Added bonus: You discover new things about yourself. For example, apparently I prefer an oblivious death, such as the sun engulfing the earth. A bit macabre perhaps, but true.

I was also surprised at some of the lyricism found in my thoughts; some of which were quite pretty (I swear I’m not a pompous person). Here are just a few—and do remember it’s not meant to make sense:

“The ice cold lakes below beckon with temptation and call for a life that is not my own. I dream of you, of pain and sorrow, reactions and moves that are not reality, but a message to myself that I must let you go.”

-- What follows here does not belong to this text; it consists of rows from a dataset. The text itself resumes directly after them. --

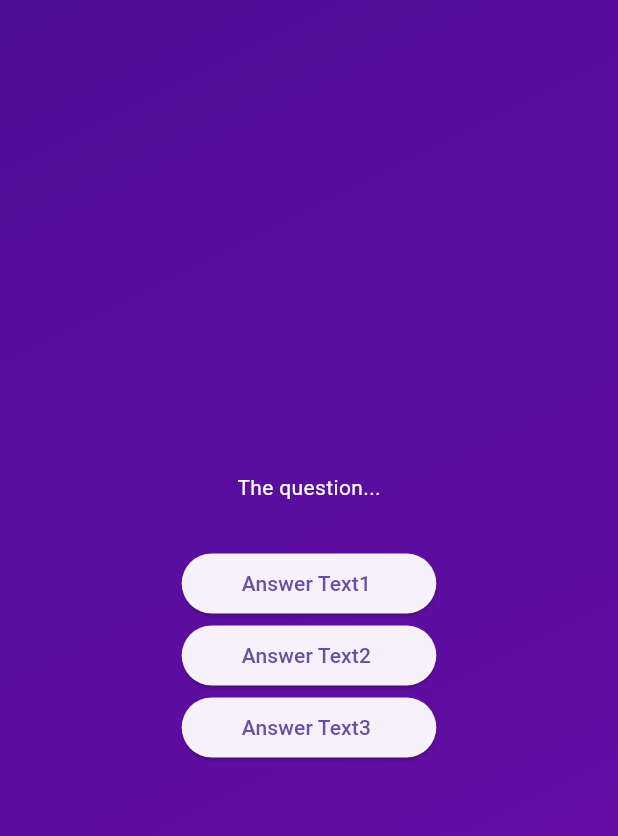
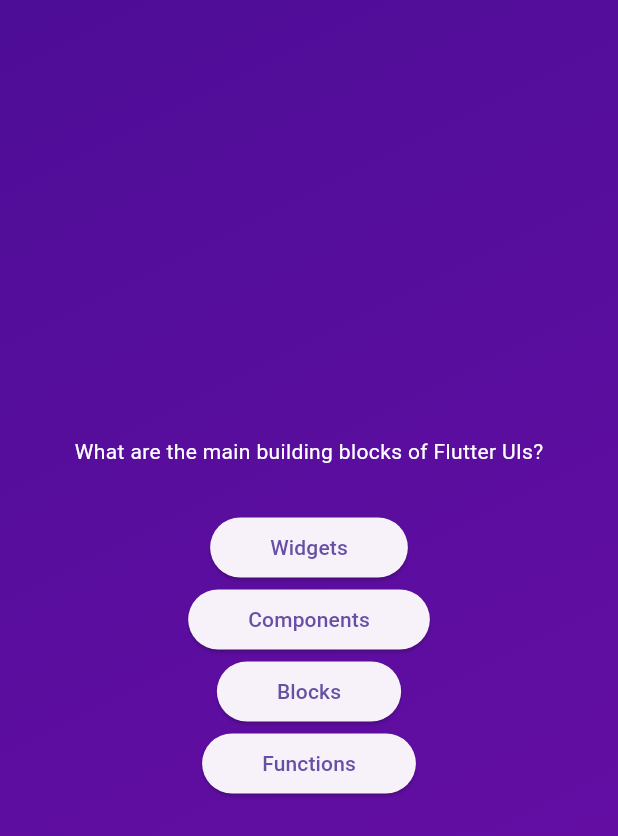
Before and after one commit to saksham-raghuvanshi/flutter-quiz-app, a Flutter app: the screen it shows after launch, after a tap on "Start Quiz", on a phone screen of 412 x 824 dp. Shown: the top 836 px of the screen. Run offline on Flutter 3.47's test engine with Material 3 defaults, Android fonts, the phone set to English and light mode, and no system bars.

Commit message:
Data with page

```diff
--- a/lib/question_screen.dart
+++ b/lib/question_screen.dart
@@ -1,5 +1,6 @@
 import "package:flutter/material.dart";
 import "package:quiz_app/answer_button.dart";
+import 'package:quiz_app/data/questions.dart';
 
 class QuestionsScreen extends StatefulWidget {
   @override
@@ -11,21 +12,23 @@ class QuestionsScreen extends StatefulWidget {
 class _QuestionsScreenState extends State<QuestionsScreen> {
   @override
   Widget build(context) {
+    final currentQuestion = questions[0];
     return SizedBox(
       width: double.infinity,
       child: Column(
         mainAxisAlignment: MainAxisAlignment.center,
         children: [
-          const Text(
-            'The question...',
+          Text(
+            currentQuestion.text,
             style: TextStyle(color: Colors.white),
           ),
           const SizedBox(
             height: 30,
           ),
-          AnswerButton(answerText: 'Answer Text1 ', onTap: () {}),
-          AnswerButton(answerText: 'Answer Text2 ', onTap: () {}),
-          AnswerButton(answerText: 'Answer Text3 ', onTap: () {}),
+          AnswerButton(answerText: currentQuestion.answers[0], onTap: () {}),
+          AnswerButton(answerText: currentQuestion.answers[1], onTap: () {}),
+          AnswerButton(answerText: currentQuestion.answers[2], onTap: () {}),
+          AnswerButton(answerText: currentQuestion.answers[3], onTap: () {}),
         ],
       ),
     );
```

“A strange taste of copper has overtaken my tongue and my eyes long for the rosy blush that slides over bright metals in fake visions.”

“There is music in the whispers of your lips and songs hovering in the strands of your hair as you giggle and paint your love gold. “

I can’t honestly say that anything has inspired me in one direction or another, but I do feel more creative. And yes, we get touchy-feely here. So as someone who has jumped on the bandwagon, allow me to add my voice to the masses. Let go, play the keys, and dance with your words. You’ll feel better. I promise.

Waiting…

Waiting has never my strong suit, but apparently that’s the name of the game. You pour your heart and soul into every piece you write, you send it out into the literary world, and then…you wait. I have several short stories out for submission, which sadly means I can’t post them here. But in the meantime, I continue to write and caffeinate. This combination is really the only thing that keeps my mind off the question of whether I’ll be adding a lovely little ‘A’, or a glaring red ‘R’ to my submission log. In this constant nervous state, I’ve produced two new flash fiction pieces – “If I Know a Song of Africa” and “Living Imagination”. I’m rather attached to the first, because its in reference to one of my favorite Karen Blixen quotes from Out of Africa (the book, not the film). It’s a marvelous little read, and I always snag another copy to share whenever one crosses my path. If you happen to discover this little gem in your own journey, I strongly suggest you give it a go!